Refraction occurs for light rays that penetrate the surface of the water. Water has an index of refraction about 30 percent greater than air, which causes a distinct bend in the ray’s direction at the surface. The bending or refraction effect increases for colors towards the blue end of the visible spectrum, so that the blue and violet colors refract more than the reddish colors. Now, at about this point, a physics explanation begins to wane in suitability for dinnertime conversation, but the so-called chromatic dispersion leads to some much-appreciated optical phenomena. 

A rainbow, with its spectrum of colors arching across the sky, stands out as perhaps the most striking example of beauty in the interaction of water and light. The rainbow’s colors arise from sunlight undergoing refraction at the surface of a nominally spherical raindrop, followed by internal reflection at the opposite side of the drop, and additional refraction of the light as it exits the drop. Dispersion causes the different colors inherent in sunlight to refract at different angles, causing us to see the bow with red at the top or outer edge of the arc, and violet at the bottom or inner edge of the arc.
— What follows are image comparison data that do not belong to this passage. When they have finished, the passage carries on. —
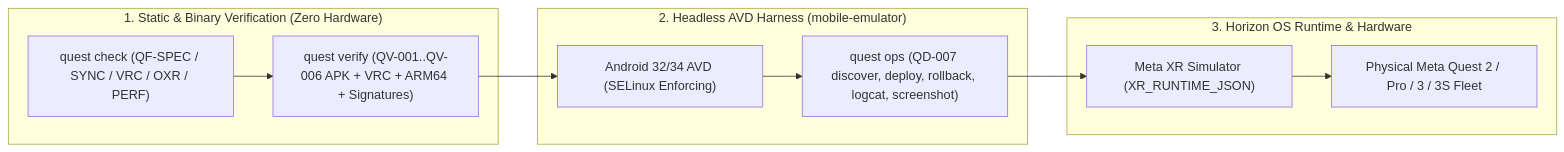
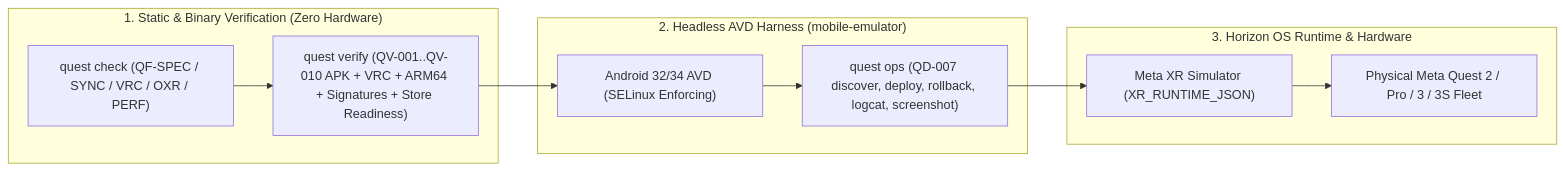
One commit to sweengineeringlabs/questforge changed the diagram in docs/3-design/mobile_emulator_integration.md. Above: the diagram before and after it, drawn with Mermaid. The commit also changed 15 other files, not shown here.

````diff
--- a/docs/3-design/mobile_emulator_integration.md
+++ b/docs/3-design/mobile_emulator_integration.md
@@ -31,19 +31,19 @@
 ```mermaid
 flowchart LR
     subgraph Layer1["1. Static & Binary Verification (Zero Hardware)"]
         Check["quest check (QF-SPEC / SYNC / VRC / OXR / PERF)"]
-        Verify["quest verify (QV-001..QV-006 APK + VRC + ARM64 + Signatures)"]
+        Verify["quest verify (QV-001..QV-010 APK + VRC + ARM64 + Signatures + Store Readiness)"]
     end
 
     subgraph Layer2["2. Headless AVD Harness (mobile-emulator)"]
         AVD["Android 32/34 AVD (SELinux Enforcing)"]
         AdbOps["quest ops (QD-007 discover, deploy, rollback, logcat, screenshot)"]
     end
 
     subgraph Layer3["3. Horizon OS Runtime & Hardware"]
         Sim["Meta XR Simulator (XR_RUNTIME_JSON)"]
         Headset["Physical Meta Quest 2 / Pro / 3 / 3S Fleet"]
     end
 
     Check --> Verify --> AVD --> AdbOps --> Sim --> Headset
 ```
````
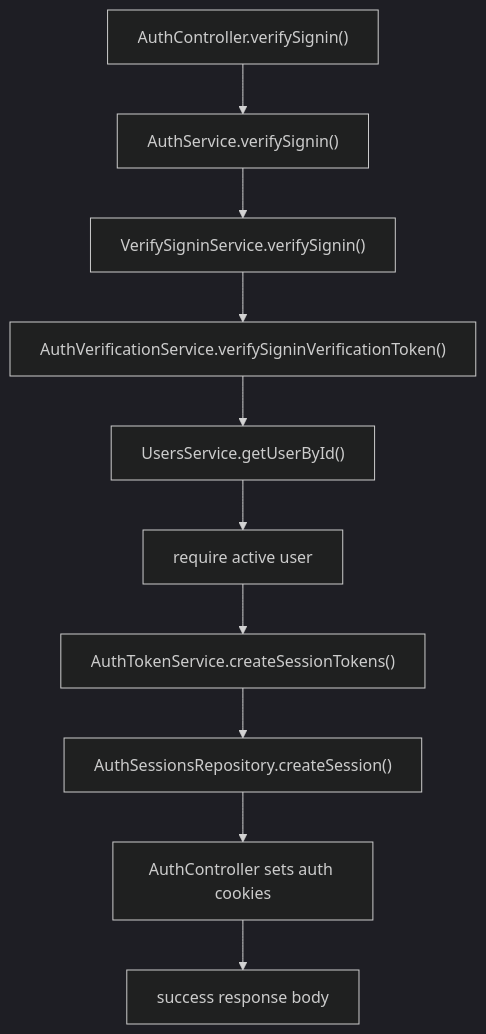
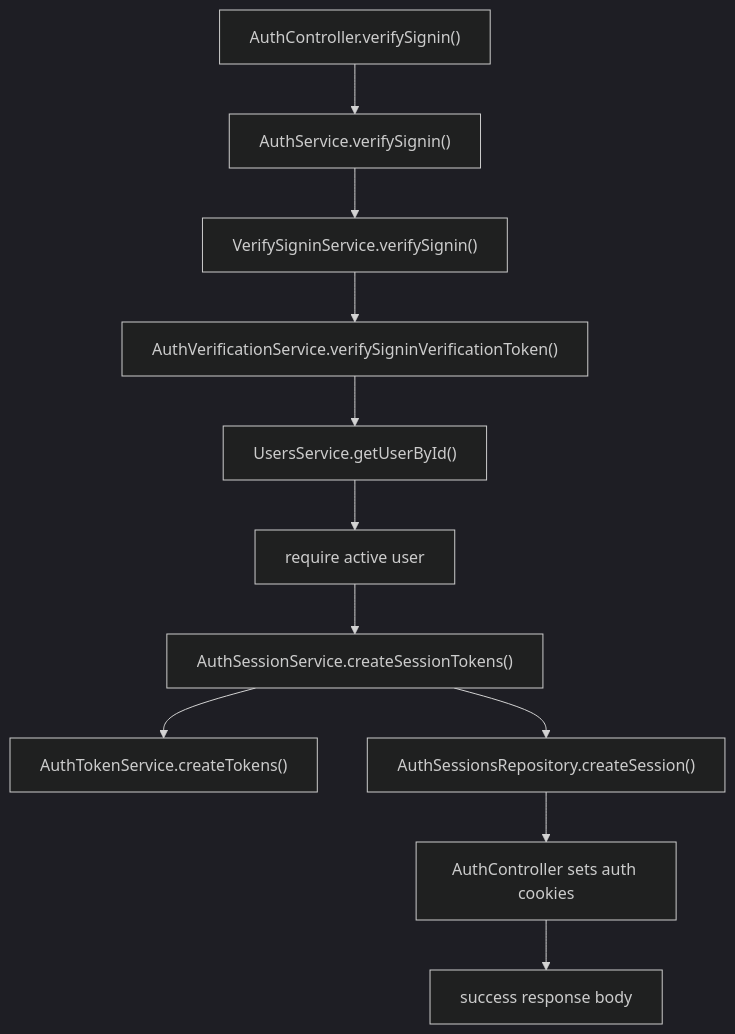
One commit to KaterynaKocheharova/Practice-app changed the fourth of 6 diagrams in back/docs/auth/signup-flow.md. Above: the diagram before and after it, drawn with Mermaid (dark theme). The commit also changed other lines of this file and 2 other files, not shown here.

````diff
--- a/back/docs/auth/signup-flow.md
+++ b/back/docs/auth/signup-flow.md
@@ -161,12 +171,13 @@
 ```mermaid
 flowchart TD
   Controller["AuthController.verifySignin()"] --> AuthService["AuthService.verifySignin()"]
   AuthService --> VerifyService["VerifySigninService.verifySignin()"]
   VerifyService --> TokenVerify["AuthVerificationService.verifySigninVerificationToken()"]
   TokenVerify --> UserLookup["UsersService.getUserById()"]
   UserLookup --> StatusCheck["require active user"]
-  StatusCheck --> Tokens["AuthTokenService.createSessionTokens()"]
-  Tokens --> Session["AuthSessionsRepository.createSession()"]
+  StatusCheck --> SessionTokens["AuthSessionService.createSessionTokens()"]
+  SessionTokens --> Tokens["AuthTokenService.createTokens()"]
+  SessionTokens --> Session["AuthSessionsRepository.createSession()"]
   Session --> Cookies["AuthController sets auth cookies"]
   Cookies --> Response["success response body"]
 ```
````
Dewdrops on grass glistening in the morning light allow us to see just one color of a mini-rainbow emanating from a single drop.4

A Remarkable Absorption Window

Pure water is clear, but it is most transparent for blue-green wavelengths of light. The color of a body of water arises primarily from reflecting the sky, leading to the changing appearance of a lake or ocean view with the time of day and weather conditions. The clarity of water in the visible part of the electromagnetic spectrum is especially dramatic when considering water’s absorption coefficient as a function of frequency. On either side of the narrow visible spectrum, water absorbs between 10 million and 1 billion times more strongly than it does for the colors of light that we can see. This remarkable absorption window, originating from the energy levels inherent in water molecules, not only allows us to see but enhances the beauty of what we see.5

In the expression of Francis Bacon, “The whole world works together in the service of man.”6 The finely tuned attributes of water and light that allow life to exist are well documented.7,8 For humans, however, life is about more than just being physically alive. Our sense of beauty, as perceived in the interaction of water with light, brings to us a joy that heightens our experience of life. Intelligent design is seen not only in natural phenomena that have a low probability of happening by chance, but also in masterful strokes of design, providing beauty and aesthetic enjoyment from nature’s palette to refresh our spirits and enchant our hearts.


  1. George MacDonald, What’s Mine’s Mine, (Eureka, CA, Sunrise Books, 1994; Kegan Paul/Harper, 1886), 394.
  2. C. S. Lewis, The Voyage of the Dawn Treader, (New York, HarperCollins, 1994, 1952), 229.
  3. Revelation 22:1 (ESV).
  4. David K. Lynch and William Livingston, Color and Light in Nature, (Cambridge University Press, 1995).
  5. John D. Jackson, Classical Electrodynamics, 2nd ed. (New York: John Wiley & Sons, 1975), 290–291.
  6. Francis Bacon (1561–1626). The Wisdom of the Ancients. 1609; .